by Xinhua writer Jiang Li
BEIJING, Feb. 14 (Xinhua) -- As China is going all out to fight the novel coronavirus epidemic, it is sad to see that some are trying to use the human rights card to stigmatize the country's prevention and control measures.
Some human rights groups, like Amnesty International, smeared China's quarantine measures as "arbitrary detentions" that have kept people as "prisoners" in their homes.
It is true that Beijing has taken the most comprehensive, rigorous and thorough prevention and control measures, but only to contain the spread of the deadly virus.
Locking down a city like Wuhan that hosts a population of 11 million is in every way a tough decision to make. Thanks to the sacrifice of Wuhan people, the outbreak has been largely confined to Hubei Province, of which Wuhan is the capital.
For millions of responsible Chinese, they prefer to staying home, or in the rhetoric of those human rights groups, "imprisoning themselves," which is not only good for their own health, but also reduces risks for others.
There are people who don't understand this, including those human rights groups. To save lives of many more others, compulsory quarantine measures are nothing but necessary.
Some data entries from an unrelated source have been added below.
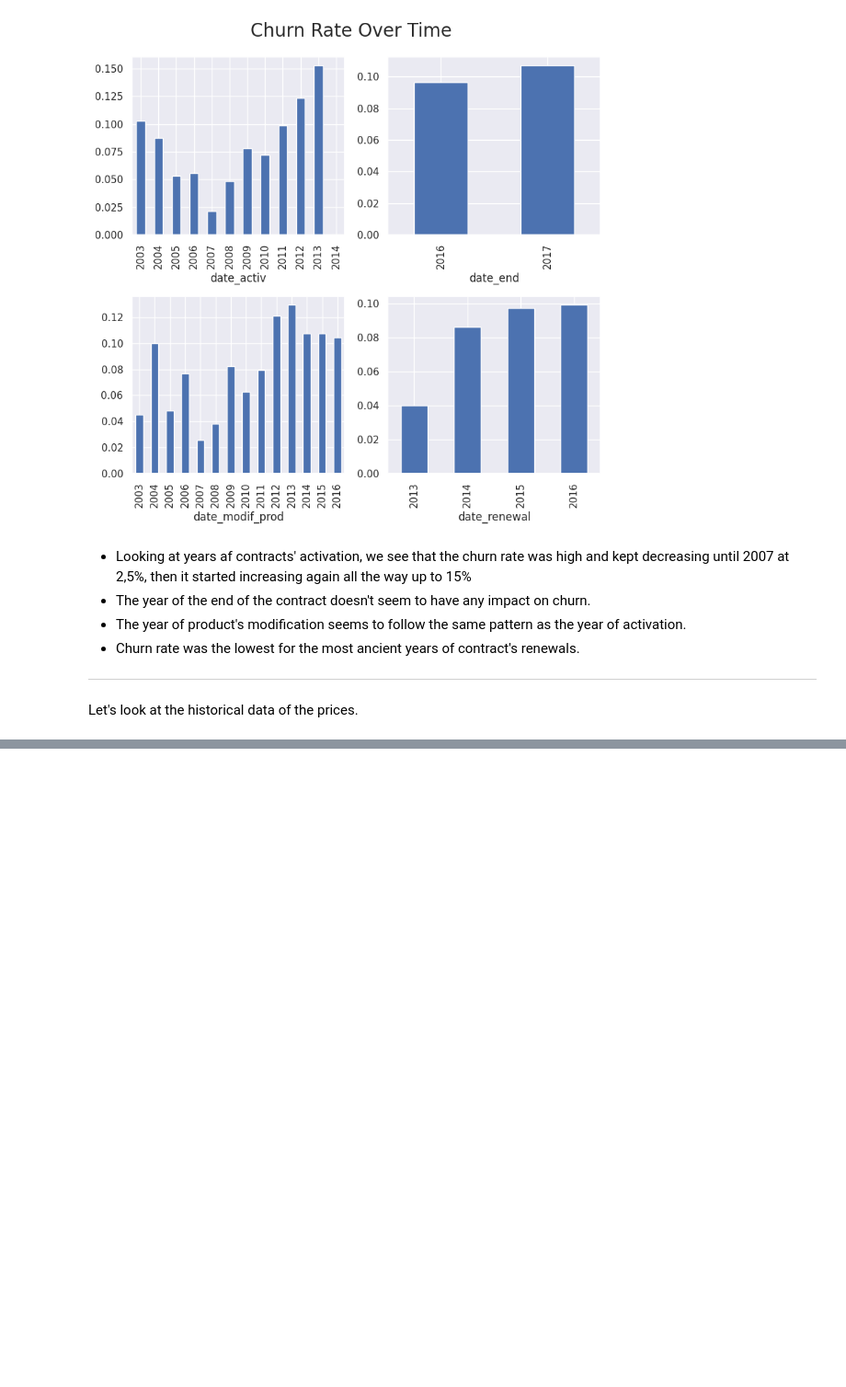
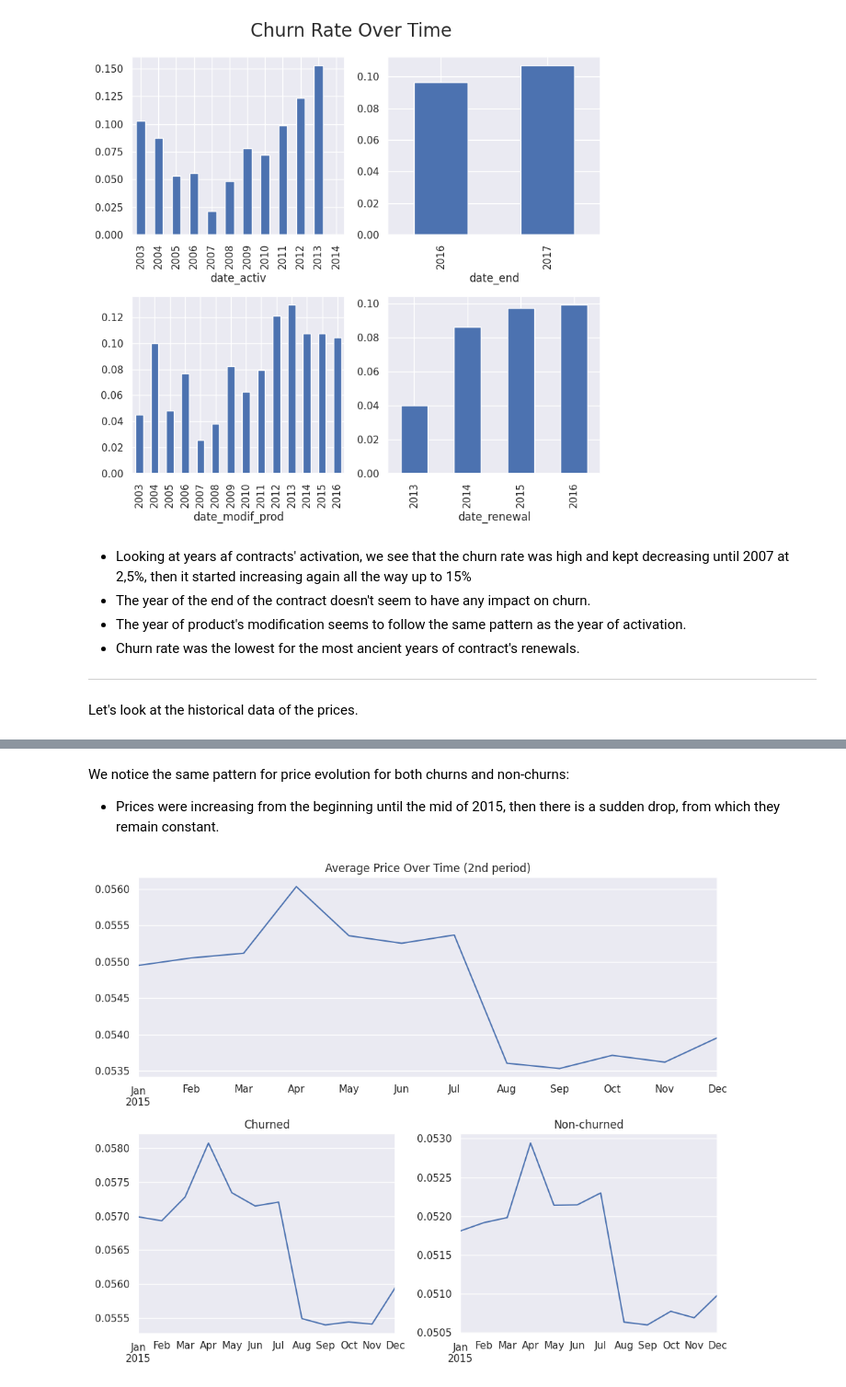
Before and after one commit to mnijadi/energy-company-customer-churn, a Jupyter notebook: notebooks/eda.ipynb, the cells around one changed output, grey strips where cells are left out. Shown at 92% size. Saved outputs shown, nothing was run; the diff lists cells and outputs as text; code cells hidden in the pictures; blank space fills up the shorter version.

```diff
--- a/notebooks/eda.ipynb
+++ b/notebooks/eda.ipynb
@@ -635,0 +673,7 @@ Let's look at the historical data of the prices.
+# %% [markdown]
+We notice the same pattern for price evolution for both churns and non-churns:
+- Prices were increasing from the beginning until the mid of 2015, then there is a sudden drop, from which they remain constant.
+# %%
+plot_price_over_time('price_peak_var', '2nd', 'price_2nd_period_over_time')
+# %% [output]
+[figure, added]
```
Also changed, not shown: parts of 10 cells of this notebook, 3 other files.
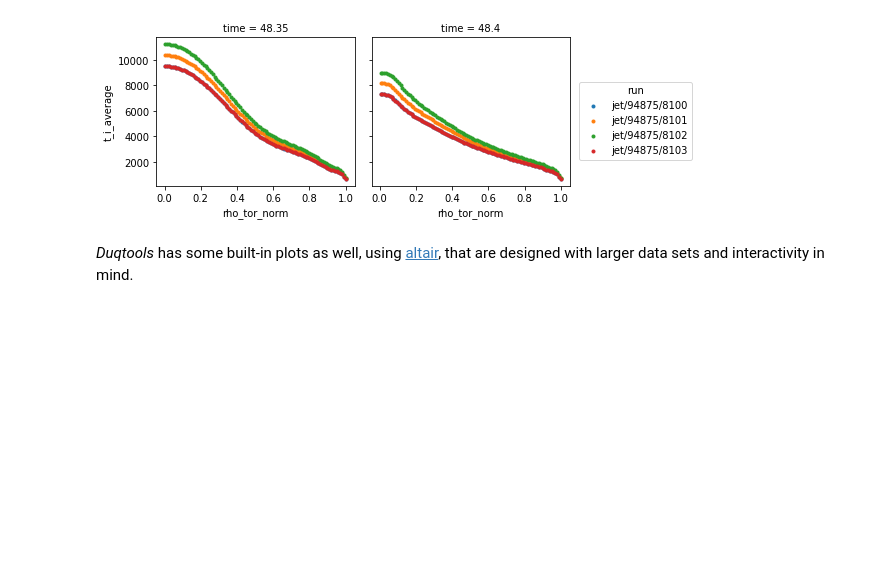
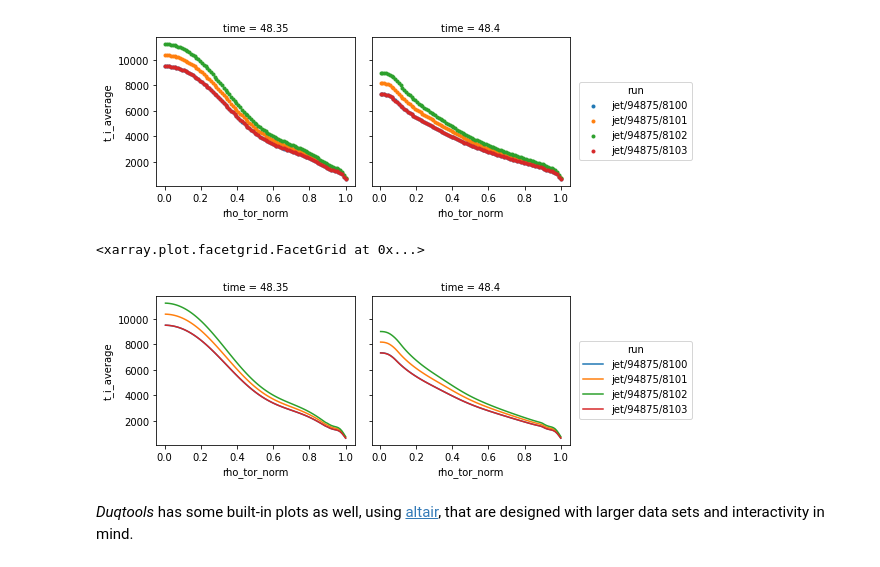
Before and after one commit to duqtools/duqtools, a Jupyter notebook: docs/examples/xarray.ipynb, the cells around one changed output. Drawn from its saved outputs; the diff is of its cells as text; code cells hidden in the pictures; blank space fills up the shorter version.

```diff
--- a/docs/examples/xarray.ipynb
+++ b/docs/examples/xarray.ipynb
@@ -147,6 +147,15 @@ dataset.plot.scatter(
 # %% [output]
 <xarray.plot.facetgrid.FacetGrid at 0x...>
 [figure]
+# %%
+dataset['t_i_average'].plot.line(
+    x='rho_tor_norm',
+    hue='run',
+    col='time',
+)
+# %% [output]
+<xarray.plot.facetgrid.FacetGrid at 0x...>
+[figure, added]
 # %% [markdown]
 *Duqtools* has some built-in plots as well, using [altair](https://altair-viz.github.io/), that are designed with larger data sets and interactivity in mind.
 # %%
```
Also changed, not shown: parts of 6 cells of this notebook.
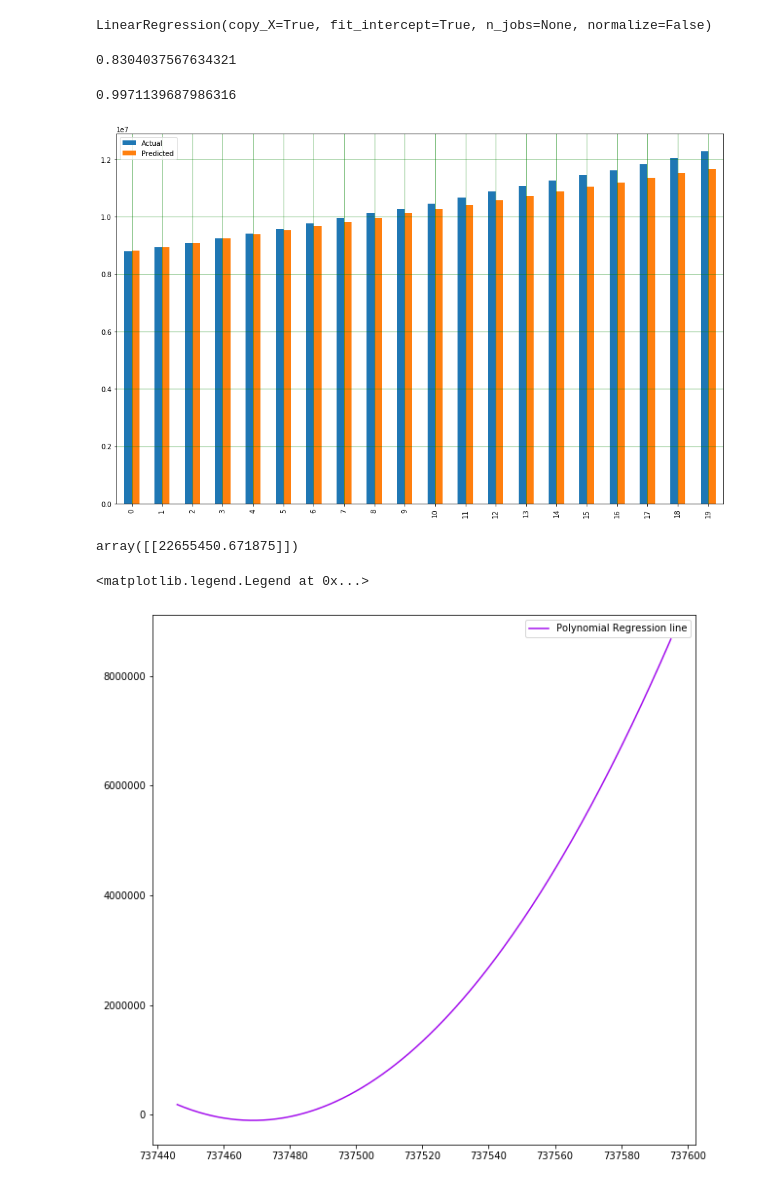
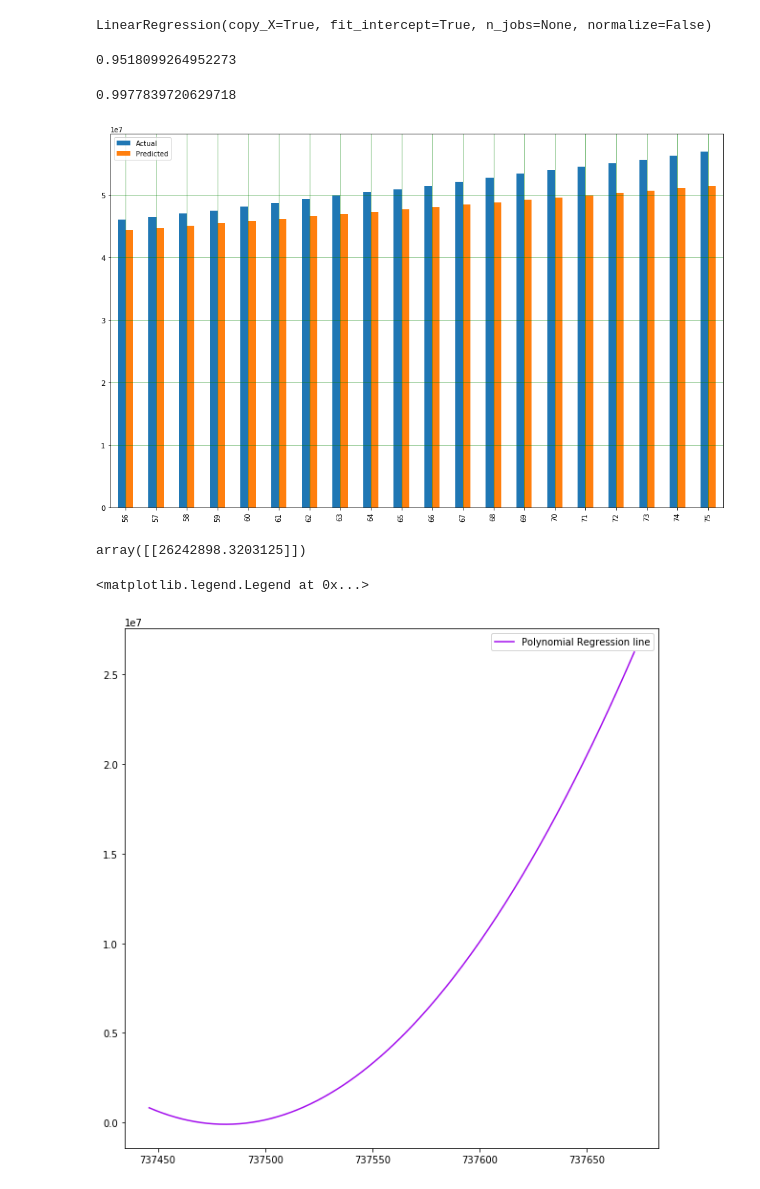
Before and after one commit to sanyogthescholar/covid_19, a Jupyter notebook: covid_19.ipynb, the cells around one changed output. Saved outputs shown, nothing was run; the diff lists cells and outputs as text; code cells hidden in the pictures.

```diff
--- a/covid_19.ipynb
+++ b/covid_19.ipynb
@@ -160,7 +160,7 @@ y = resultdf_copy[['Patients']]
 # %%
 x_train, x_test, y_train, y_test = train_test_split(X, y, shuffle=False)
 # %%
-poly = PolynomialFeatures(degree = 3)
+poly = PolynomialFeatures(degree = 4)
 poly_x_train = poly.fit_transform(x_train)
 poly_x_test = poly.fit_transform(x_test)
 # %%
@@ -174,19 +174,19 @@ y_pred = linear_model.predict(poly_x_test)
 # %%
 linear_model.score(poly_x_test, y_test)
 # %% [output]
-0.8304037567634321
+0.9518099264952273
 # %%
 linear_model.score(poly_x_train, y_train)
 # %% [output]
-0.9971139687986316
+0.9977839720629718
 # %%
 df2 = pd.DataFrame({'Actual': y_test.values.flatten(), 'Predicted': y_pred.flatten()})
-df1 = df2.head(20)
+df1 = df2.tail(20)
 df1.plot(kind='bar',figsize=(16,10))
 plt.grid(which='major', linestyle='-', linewidth='0.5', color='green')
 plt.grid(which='minor', linestyle=':', linewidth='0.5', color='black')
 # %% [output]
-[figure, old version]
+[figure, new version]
 # %%
 def final_predict(x):
     pred_date = convert_to_ordinal(get_date(x))
@@ -196,11 +196,11 @@ def final_predict(x):
     return linear_model.predict(pred_date)
 final_predict('04/09/20')
 # %% [output]
-array([[22655450.671875]])
+array([[26242898.3203125]])
 # %%
 plt.figure(figsize=(10,10))
 plt.plot(x_train, linear_model.predict(poly_x_train), c='#a30eed', label='Polynomial Regression line')
 plt.legend()
 # %% [output]
 <matplotlib.legend.Legend at 0x...>
-[figure, old version]
+[figure, new version]
```
Also changed, not shown: parts of 4 cells of this notebook.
As a result of China's efforts, the epidemic has been effectively prevented from spreading to other countries, with infections outside China amounting to less than one percent of those inside China so far.
It is fair to say that China deserves credit for its quarantine measures, instead of slandering.
To ensure that those under self-quarantine can go on with their daily lives, local communities and authorities across China have ensured easy access to the delivery of groceries and other essentials at residents' doorsteps. Meanwhile, working from home has allowed people's work lives to function in a semi-normal fashion.
Meanwhile, to make sure that the general public, both at home and abroad, are informed on the epidemic, the Chinese government is also communicating in a highly transparent manner via means like daily press briefings attended by senior officials and medical experts, and sharing information with governments of other countries.
For quite a long time, some Western governments, rights groups and media outlets have gotten used to lecturing China over so-called human rights issues. They have from time to time tried to use human rights as an excuse to smear China.
However, such accusations at this critical time are even more irresponsible, and offend those in all corners of China who are working around the clock to save lives and try to end the epidemic as soon as possible.
Over the past four decades since its reform and opening-up, China has achieved tremendous progress in protecting and promoting human rights. This year, the country is going to complete the building of a moderately prosperous society in all respects, and eliminate extreme poverty within its borders. That goal, once achieved, will be a milestone in the world's history of the human rights cause. And even the current hardship will not delay the Chinese people's pursuit of a better life.
As of now, the epidemic is still raging, affecting the lives of many. Those prejudiced people should take off their colored lenses and switch to a more objective and truth-based perspective on China's efforts.